Exercise inputs:

▼▼▼

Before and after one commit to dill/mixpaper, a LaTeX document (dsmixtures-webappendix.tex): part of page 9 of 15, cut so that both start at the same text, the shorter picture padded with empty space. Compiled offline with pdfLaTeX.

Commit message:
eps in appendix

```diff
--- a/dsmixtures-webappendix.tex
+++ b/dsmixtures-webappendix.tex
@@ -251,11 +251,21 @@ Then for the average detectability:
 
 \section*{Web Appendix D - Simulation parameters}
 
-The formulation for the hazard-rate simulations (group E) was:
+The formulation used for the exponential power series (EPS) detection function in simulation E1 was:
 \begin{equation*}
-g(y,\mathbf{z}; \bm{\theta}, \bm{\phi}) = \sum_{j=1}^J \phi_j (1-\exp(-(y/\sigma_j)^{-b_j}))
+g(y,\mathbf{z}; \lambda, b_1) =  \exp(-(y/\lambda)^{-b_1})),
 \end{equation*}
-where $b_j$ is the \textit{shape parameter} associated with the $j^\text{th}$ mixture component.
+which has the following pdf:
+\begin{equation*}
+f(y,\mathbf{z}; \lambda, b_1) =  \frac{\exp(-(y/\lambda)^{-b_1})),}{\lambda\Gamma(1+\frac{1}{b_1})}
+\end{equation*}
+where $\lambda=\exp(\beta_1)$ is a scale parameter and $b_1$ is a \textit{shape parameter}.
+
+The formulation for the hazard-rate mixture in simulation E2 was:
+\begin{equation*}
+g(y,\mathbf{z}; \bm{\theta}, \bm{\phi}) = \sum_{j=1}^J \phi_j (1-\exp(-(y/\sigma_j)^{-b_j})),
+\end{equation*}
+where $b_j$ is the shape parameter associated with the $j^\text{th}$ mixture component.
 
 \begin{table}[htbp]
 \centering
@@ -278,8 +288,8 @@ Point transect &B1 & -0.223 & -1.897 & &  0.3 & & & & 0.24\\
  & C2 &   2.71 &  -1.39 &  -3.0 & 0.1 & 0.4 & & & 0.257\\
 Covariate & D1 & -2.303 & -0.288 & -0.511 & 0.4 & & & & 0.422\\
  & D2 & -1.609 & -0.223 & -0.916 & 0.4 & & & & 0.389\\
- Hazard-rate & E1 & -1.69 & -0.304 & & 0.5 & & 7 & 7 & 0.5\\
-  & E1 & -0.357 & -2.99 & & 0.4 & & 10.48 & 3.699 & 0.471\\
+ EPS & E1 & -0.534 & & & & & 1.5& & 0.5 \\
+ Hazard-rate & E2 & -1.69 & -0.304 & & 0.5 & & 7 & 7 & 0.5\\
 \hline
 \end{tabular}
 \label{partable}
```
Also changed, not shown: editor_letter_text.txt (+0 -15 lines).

▲▲▲

What the exercise asks:
An exact copy of the material above is needed.

Answer section:
Before and after one commit to dill/mixpaper, a LaTeX document (dsmixtures-webappendix.tex): part of page 9 of 15, cut so that both start at the same text, the shorter picture padded with empty space. Compiled offline with pdfLaTeX.

Commit message:
eps in appendix

```diff
--- a/dsmixtures-webappendix.tex
+++ b/dsmixtures-webappendix.tex
@@ -251,11 +251,21 @@ Then for the average detectability:
 
 \section*{Web Appendix D - Simulation parameters}
 
-The formulation for the hazard-rate simulations (group E) was:
+The formulation used for the exponential power series (EPS) detection function in simulation E1 was:
 \begin{equation*}
-g(y,\mathbf{z}; \bm{\theta}, \bm{\phi}) = \sum_{j=1}^J \phi_j (1-\exp(-(y/\sigma_j)^{-b_j}))
+g(y,\mathbf{z}; \lambda, b_1) =  \exp(-(y/\lambda)^{-b_1})),
 \end{equation*}
-where $b_j$ is the \textit{shape parameter} associated with the $j^\text{th}$ mixture component.
+which has the following pdf:
+\begin{equation*}
+f(y,\mathbf{z}; \lambda, b_1) =  \frac{\exp(-(y/\lambda)^{-b_1})),}{\lambda\Gamma(1+\frac{1}{b_1})}
+\end{equation*}
+where $\lambda=\exp(\beta_1)$ is a scale parameter and $b_1$ is a \textit{shape parameter}.
+
+The formulation for the hazard-rate mixture in simulation E2 was:
+\begin{equation*}
+g(y,\mathbf{z}; \bm{\theta}, \bm{\phi}) = \sum_{j=1}^J \phi_j (1-\exp(-(y/\sigma_j)^{-b_j})),
+\end{equation*}
+where $b_j$ is the shape parameter associated with the $j^\text{th}$ mixture component.
 
 \begin{table}[htbp]
 \centering
@@ -278,8 +288,8 @@ Point transect &B1 & -0.223 & -1.897 & &  0.3 & & & & 0.24\\
  & C2 &   2.71 &  -1.39 &  -3.0 & 0.1 & 0.4 & & & 0.257\\
 Covariate & D1 & -2.303 & -0.288 & -0.511 & 0.4 & & & & 0.422\\
  & D2 & -1.609 & -0.223 & -0.916 & 0.4 & & & & 0.389\\
- Hazard-rate & E1 & -1.69 & -0.304 & & 0.5 & & 7 & 7 & 0.5\\
-  & E1 & -0.357 & -2.99 & & 0.4 & & 10.48 & 3.699 & 0.471\\
+ EPS & E1 & -0.534 & & & & & 1.5& & 0.5 \\
+ Hazard-rate & E2 & -1.69 & -0.304 & & 0.5 & & 7 & 7 & 0.5\\
 \hline
 \end{tabular}
 \label{partable}
```
Also changed, not shown: editor_letter_text.txt (+0 -15 lines).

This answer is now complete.